Education and training in behaviour analysis has become an important issue in the field. Training should be accessed through University courses at the appropriate level of practice (Undergraduate or Postgraduate). Obviously, short courses do not suffice to train professionals in any field. No reasonable person would seek the services or condone the hiring of a physician or an engineer who does not have the proper university training and professionally supervised practical experience in the application of the basic science or principles upon which those professions rely. It is a strange and disturbing fact that this sensible requirement is not imposed when persons that are to be responsible for enacting significant changes in the behaviour of people are employed! Too often, no evidence of knowledge of learning principles is required, nor of skills in the professional application of those principles, in persons who are in charge of solving socially significant human problems.
EABA endorses behaviour analyst qualifications as developed and set out by the Behavior Analyst Certification Board (www.bacb.com). There is a shortage of fully educated and trained behaviour analysts across all of Europe.
EABA supports BACB standards by disseminating information about approved training courses on the webpages and in the social media. It is high time that we recognize that despite the aforementioned gains of recent years, the citizens of Europe are as yet routinely denied access to the benefits of applied behaviour science in public service and to education about the science.
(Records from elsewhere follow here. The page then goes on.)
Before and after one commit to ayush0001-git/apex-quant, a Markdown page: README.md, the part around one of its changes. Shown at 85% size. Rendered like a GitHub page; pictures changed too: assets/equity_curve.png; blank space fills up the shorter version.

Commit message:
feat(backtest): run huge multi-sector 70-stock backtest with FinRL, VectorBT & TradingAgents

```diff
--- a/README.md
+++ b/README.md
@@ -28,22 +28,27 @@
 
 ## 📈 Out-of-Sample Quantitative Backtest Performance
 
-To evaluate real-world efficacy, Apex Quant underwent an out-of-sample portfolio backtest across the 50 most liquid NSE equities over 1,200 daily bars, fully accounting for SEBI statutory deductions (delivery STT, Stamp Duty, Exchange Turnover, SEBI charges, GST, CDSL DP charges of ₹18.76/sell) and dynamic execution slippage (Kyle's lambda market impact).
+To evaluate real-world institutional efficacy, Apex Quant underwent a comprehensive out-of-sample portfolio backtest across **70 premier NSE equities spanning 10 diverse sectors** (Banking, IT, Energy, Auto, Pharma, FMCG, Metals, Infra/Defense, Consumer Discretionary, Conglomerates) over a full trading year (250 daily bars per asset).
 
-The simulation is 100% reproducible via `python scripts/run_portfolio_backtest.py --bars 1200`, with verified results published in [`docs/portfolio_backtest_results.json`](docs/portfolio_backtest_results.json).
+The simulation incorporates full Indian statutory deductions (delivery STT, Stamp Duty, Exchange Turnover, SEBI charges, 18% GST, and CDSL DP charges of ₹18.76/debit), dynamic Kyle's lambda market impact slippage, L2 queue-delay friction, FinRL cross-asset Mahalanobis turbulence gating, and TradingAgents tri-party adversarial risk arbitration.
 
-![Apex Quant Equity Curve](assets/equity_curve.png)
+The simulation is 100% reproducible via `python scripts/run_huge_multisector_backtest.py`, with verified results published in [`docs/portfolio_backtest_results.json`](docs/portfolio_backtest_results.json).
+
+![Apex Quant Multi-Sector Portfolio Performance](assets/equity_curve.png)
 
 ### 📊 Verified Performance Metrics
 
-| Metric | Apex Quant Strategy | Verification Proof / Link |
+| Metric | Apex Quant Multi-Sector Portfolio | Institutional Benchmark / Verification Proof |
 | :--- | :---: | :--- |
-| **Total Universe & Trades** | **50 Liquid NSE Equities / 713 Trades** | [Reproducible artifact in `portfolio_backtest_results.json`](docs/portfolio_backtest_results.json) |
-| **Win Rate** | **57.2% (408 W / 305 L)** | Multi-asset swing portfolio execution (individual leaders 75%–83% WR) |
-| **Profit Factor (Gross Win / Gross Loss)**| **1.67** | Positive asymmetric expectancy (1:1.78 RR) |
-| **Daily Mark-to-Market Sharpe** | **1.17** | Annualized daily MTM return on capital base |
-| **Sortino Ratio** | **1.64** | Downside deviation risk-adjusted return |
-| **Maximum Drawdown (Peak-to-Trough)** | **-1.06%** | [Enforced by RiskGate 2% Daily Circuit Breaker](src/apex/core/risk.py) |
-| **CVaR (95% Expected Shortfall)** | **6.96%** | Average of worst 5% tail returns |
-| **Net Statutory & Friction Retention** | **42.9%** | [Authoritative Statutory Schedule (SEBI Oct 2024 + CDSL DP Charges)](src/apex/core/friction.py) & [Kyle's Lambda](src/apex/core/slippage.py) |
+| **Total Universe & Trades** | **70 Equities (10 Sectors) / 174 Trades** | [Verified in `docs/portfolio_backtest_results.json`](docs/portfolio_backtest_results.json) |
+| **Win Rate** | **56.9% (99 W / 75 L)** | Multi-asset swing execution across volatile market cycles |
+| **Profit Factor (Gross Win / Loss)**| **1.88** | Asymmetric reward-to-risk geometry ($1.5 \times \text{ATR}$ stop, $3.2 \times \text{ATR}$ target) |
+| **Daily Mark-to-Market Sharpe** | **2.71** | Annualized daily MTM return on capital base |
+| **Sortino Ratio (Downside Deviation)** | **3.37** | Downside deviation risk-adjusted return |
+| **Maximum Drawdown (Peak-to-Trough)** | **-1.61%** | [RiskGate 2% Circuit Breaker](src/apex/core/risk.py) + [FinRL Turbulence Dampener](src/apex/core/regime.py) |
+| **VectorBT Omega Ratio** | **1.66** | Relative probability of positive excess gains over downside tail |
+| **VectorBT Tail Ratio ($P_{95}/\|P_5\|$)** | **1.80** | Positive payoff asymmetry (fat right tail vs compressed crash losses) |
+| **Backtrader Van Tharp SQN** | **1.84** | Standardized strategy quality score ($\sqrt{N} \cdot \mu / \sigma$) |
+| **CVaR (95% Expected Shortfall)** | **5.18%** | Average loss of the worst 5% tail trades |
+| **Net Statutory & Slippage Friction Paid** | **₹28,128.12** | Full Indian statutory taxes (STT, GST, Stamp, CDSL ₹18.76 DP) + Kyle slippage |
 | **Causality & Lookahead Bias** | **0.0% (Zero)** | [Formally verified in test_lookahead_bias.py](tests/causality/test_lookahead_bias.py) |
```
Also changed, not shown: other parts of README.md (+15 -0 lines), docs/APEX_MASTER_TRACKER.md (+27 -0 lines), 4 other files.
The continent’s universities, with but a few exceptions, are failing to provide the scientific advancement and the training of basic and applied behaviour analysts that are essential to enhancing the welfare of its people.
EABA supports students of behavior analysis by offering student fees for membership and conferences, as well as hosting B.F. Skinner Foundation Research Graduate Awards for experimental as well as applied graduate student research.
EABA organizes a bi-annual conference as well as a bi-annual summer school that focus on the dissemination of findings from research and practice of behaviour analysis as well as accurate up-to-date training for professionals. Continued education credits are available at these events.
I urge us all, whether we are teachers, students, administrators, or professionals to work together to try to ensure that a deserving public receives the full benefits of a natural science of behaviour. Let us all become advocates of the science of behavior analysis, not only in any one particular area but of the whole science. Basic science programs in the field should be established and developed as well as programs emphasizing service delivery. The basic science of behaviour analysis needs to exist and grow if the applied science is not to become stagnant. Education and training for future professionals also has to be appropriate and sufficient. Let us advocate the science of behavior analysis for a better world.